Of course, this old tale has probably been embellished over the centuries. But the moral of the story is true. When you gradually introduce new challenges, your body adapts to handle the load.
Why Is Progressive Overload Important?
Once your body adapts to something new, you develop a tolerance. And when that happens, your body is resistant to change.
As an example, say you drink a cup of coffee every day for energy. After a while, you develop a tolerance for caffeine. Then you have to drink two cups of coffee to get the same energy boost.
Similarly, your body develops a tolerance for resistance training. At first, you gain muscle with little effort. But, over time, you have to increase your workload in order to continue gaining.
Progressive overload prevents your body from getting used to the stress of training. And that means you continue to grow.
Two Types of Progressive Overload
You’re reading this because your goal is to get stronger and increase muscle mass. But let’s pretend for a moment that you want to improve conditioning and burn fat. So you start a cardio program where you run a mile a day.
After a few weeks, running a mile feels easy and you’ve already lost 10 lbs. So you decide to run 2 miles a day. Then, in a few more weeks, running 2 miles feels easy. But this time you only lost 3 lbs. Eventually, you stop losing weight entirely, even though your conditioning slowly improves.
That’s because the overload is better suited to conditioning than fat burning. Therefore, you need to incorporate a second kind of overload that prioritizes fat burning over endurance. Such as an interval training program designed to burn fat.
In the same way, the goals of muscle strength and muscle growth are not always related. So if you only train for one, you eventually hit a plateau in the other. As a result, you need different types of overload to achieve ongoing gains in strength and growth.
1. Increase Load (Strength)
Like Milo and the calf, the classic example of progressive overload is a gradual increase in load. In other words, the amount of weight you lift. Most likely, this is how you’re used to training.
When you do this day after day, you see steady strength gains. However, as you reach your limits, getting stronger gets harder. So you are incentivized to change your form in order to lift more.

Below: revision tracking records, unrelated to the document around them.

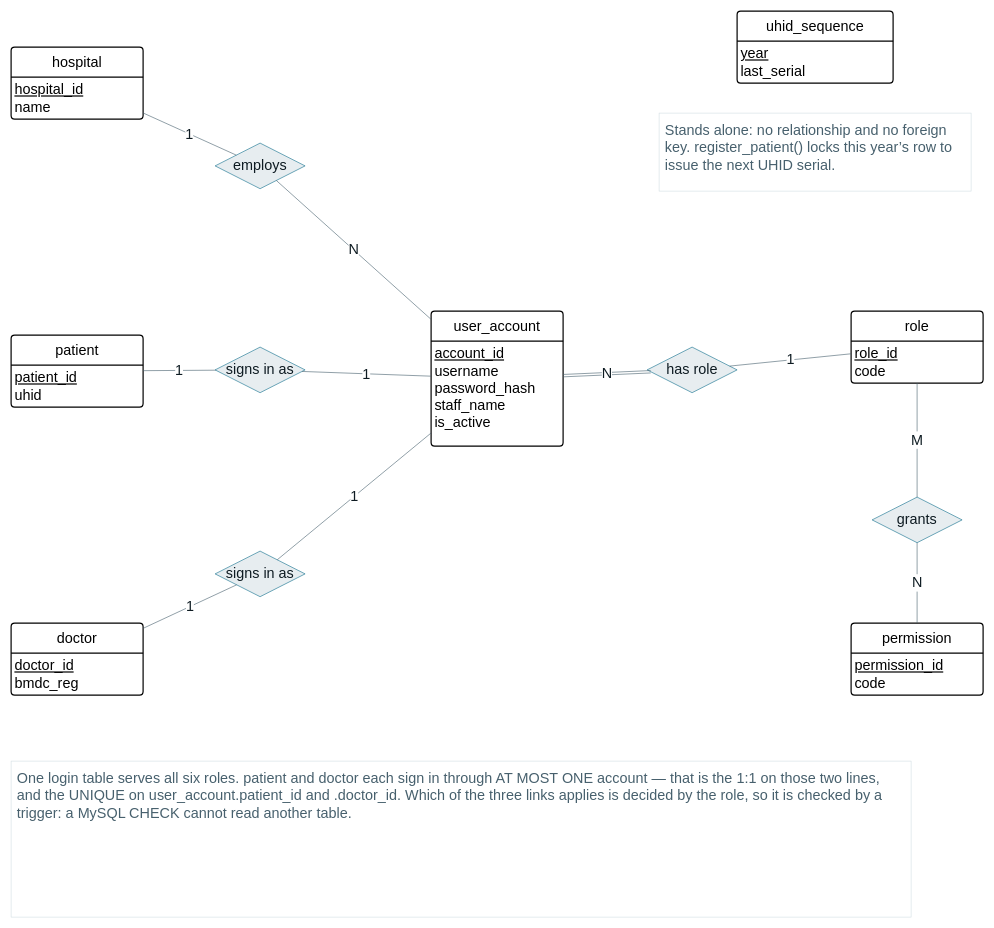
Before: page "4 · Access" (4 of 6) of docs/er-diagrams/uhid-er-chen-boxed.drawio in NoboIshraque/hospital-management-system, a draw.io diagram. Source tidied: cells renumbered, new cells numbered last; positions are measured from the earlier drawing's top-left corner, leaving out a move shared by most shapes. Both pictures are drawn from the tidied source at 60%, with x=0, y=0 at pixel (11, 11).
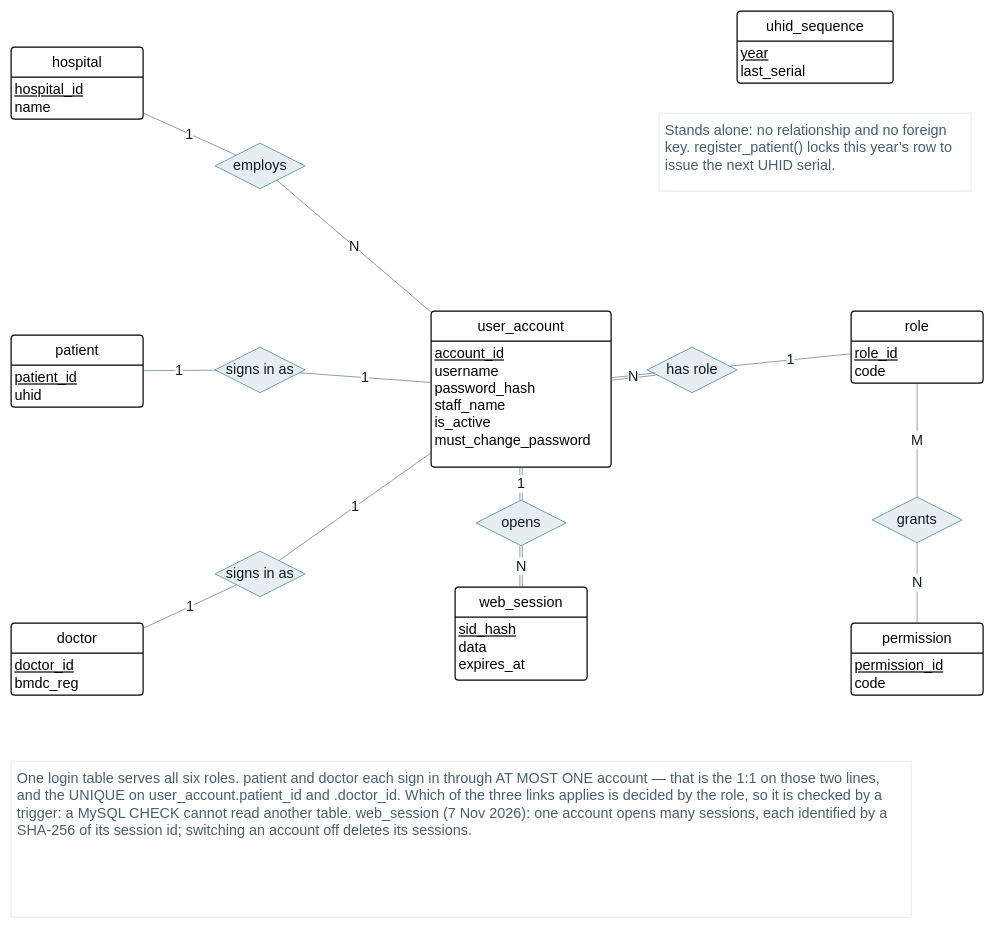
Above is the later version.

Diff of the diagram source:
```diff
@@
     <mxCell id="8" value="user_account" style="swimlane;horizontal=1;startSize=50;rounded=1;fontSize=24;fontStyle=0;strokeWidth=2;shadow=0;dashed=0;align=center;arcSize=4;whiteSpace=wrap;html=1;" parent="1" vertex="1">
-      <mxGeometry x="700" y="500" width="220" height="225" as="geometry" />
+      <mxGeometry x="700" y="500" width="300" height="260" as="geometry" />
     </mxCell>
-    <mxCell id="9" value="&lt;u&gt;account_id&lt;/u&gt;&lt;div&gt;username&lt;/div&gt;&lt;div&gt;password_hash&lt;/div&gt;&lt;div&gt;staff_name&lt;/div&gt;&lt;div&gt;is_active&lt;/div&gt;" style="align=left;strokeColor=none;fillColor=none;spacingLeft=4;spacingRight=4;fontSize=24;verticalAlign=top;html=1;whiteSpace=wrap;" parent="8" vertex="1">
-      <mxGeometry y="50" width="220" height="175" as="geometry" />
+    <mxCell id="9" value="&lt;u&gt;account_id&lt;/u&gt;&lt;div&gt;username&lt;/div&gt;&lt;div&gt;password_hash&lt;/div&gt;&lt;div&gt;staff_name&lt;/div&gt;&lt;div&gt;is_active&lt;/div&gt;&lt;div&gt;must_change_password&lt;/div&gt;" style="align=left;strokeColor=none;fillColor=none;spacingLeft=4;spacingRight=4;fontSize=24;verticalAlign=top;html=1;whiteSpace=wrap;" parent="8" vertex="1">
+      <mxGeometry y="50" width="300" height="210" as="geometry" />
     </mxCell>
@@
-    <mxCell id="29" value="One login table serves all six roles. patient and doctor each sign in through AT MOST ONE account — that is the 1:1 on those two lines, and the UNIQUE on user_account.patient_id and .doctor_id. Which of the three links applies is decided by the role, so it is checked by a trigger: a MySQL CHECK cannot read another table." style="text;html=1;align=left;verticalAlign=top;whiteSpace=wrap;fontSize=24;fontColor=#47606D;fillColor=#FFFFFF;strokeColor=#D3DEE3;spacing=10;" parent="1" vertex="1">
+    <mxCell id="29" value="One login table serves all six roles. patient and doctor each sign in through AT MOST ONE account — that is the 1:1 on those two lines, and the UNIQUE on user_account.patient_id and .doctor_id. Which of the three links applies is decided by the role, so it is checked by a trigger: a MySQL CHECK cannot read another table. web_session (7 Nov 2026): one account opens many sessions, each identified by a SHA-256 of its session id; switching an account off deletes its sessions." style="text;html=1;align=left;verticalAlign=top;whiteSpace=wrap;fontSize=24;fontColor=#47606D;fillColor=#FFFFFF;strokeColor=#D3DEE3;spacing=10;" parent="1" vertex="1">
       <mxGeometry y="1250" width="1500" height="260" as="geometry" />
     </mxCell>
@@
+    <mxCell id="33" value="opens" style="rhombus;whiteSpace=wrap;html=1;fillColor=#E7EDF0;strokeColor=#0E6E8C;fontColor=#0E1B22;fontSize=24;" parent="1" vertex="1">
+      <mxGeometry x="775" y="815" width="150" height="76" as="geometry" />
+    </mxCell>
+    <mxCell id="34" value="web_session" style="swimlane;horizontal=1;startSize=50;rounded=1;fontSize=24;fontStyle=0;strokeWidth=2;shadow=0;dashed=0;align=center;arcSize=4;whiteSpace=wrap;html=1;" parent="1" vertex="1">
+      <mxGeometry x="740" y="960" width="220" height="155" as="geometry" />
+    </mxCell>
+    <mxCell id="35" value="&lt;u&gt;sid_hash&lt;/u&gt;&lt;div&gt;data&lt;/div&gt;&lt;div&gt;expires_at&lt;/div&gt;" style="align=left;strokeColor=none;fillColor=none;spacingLeft=4;spacingRight=4;fontSize=24;verticalAlign=top;html=1;whiteSpace=wrap;" parent="34" vertex="1">
+      <mxGeometry y="50" width="220" height="105" as="geometry" />
+    </mxCell>
+    <mxCell id="36" value="1" style="edgeStyle=none;html=1;endArrow=none;startArrow=none;strokeColor=#47606D;fontSize=24;fontColor=#0E1B22;labelBackgroundColor=#FFFFFF;shape=link;" parent="1" edge="1" source="8" target="33">
+      <mxGeometry relative="1" as="geometry" />
+    </mxCell>
+    <mxCell id="37" value="N" style="edgeStyle=none;html=1;endArrow=none;startArrow=none;strokeColor=#47606D;fontSize=24;fontColor=#0E1B22;labelBackgroundColor=#FFFFFF;shape=link;" parent="1" edge="1" source="34" target="33">
+      <mxGeometry relative="1" as="geometry" />
+    </mxCell>
```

During a heavy squat, for instance, you tend to use a wider stance and place the bar lower on your back. This technique spreads the load to other muscle groups, allowing you to generate more power and lift more weight. Basically, you train your body to become more efficient at moving heavy weight.
Meanwhile, you take some of the load away from specific muscles like the quadriceps. Therefore your quads are no longer directly stimulated and do not continue to grow.
In this case, you get stronger without gaining muscle. And it shows that muscle strength and muscle growth are not always directly related. For that reason, you have to implement the second type of progressive overload to continuously improve.
2. Increase Intensity (Growth)
The second type of overload is about using less weight to do more work. In resistance training, the amount of energy you expend in a given time is called exercise intensity. And intensity increases when you do more work in less time.
As a simple example, consider the amount of work you do in a set of bench press. Work is equal to Force times Distance.
W = F x D
So let’s say you can bench press 250 pounds for 3 repetitions. And for simplicity’s sake, assume you move the bar a distance of 1 foot. Then the amount of work you do in that set is:
250 lbs x 3 reps x 1 ft = 750 ft-lbs
On the other hand, you can also press 200 lbs for 8 reps. So the amount of work you do in that set is:
200 lbs x 8 reps x 1 ft = 1,600 ft-lbs
As you can see, you did about twice as much work even though the weight was less. In addition, it takes less time to recover from lifting moderate weight. So you can take shorter rests between sets.
For instance, in a span of 5 minutes, you might only complete 2 sets with 250 lbs. But you can do 3 sets with 200 lbs. Therefore, the total amount of work you do in 5 minutes is:
750 ft-lbs per set x 2 sets = 1,500 ft-lbs
1,600 ft-lbs per set x 3 sets = 4,800 ft-lbs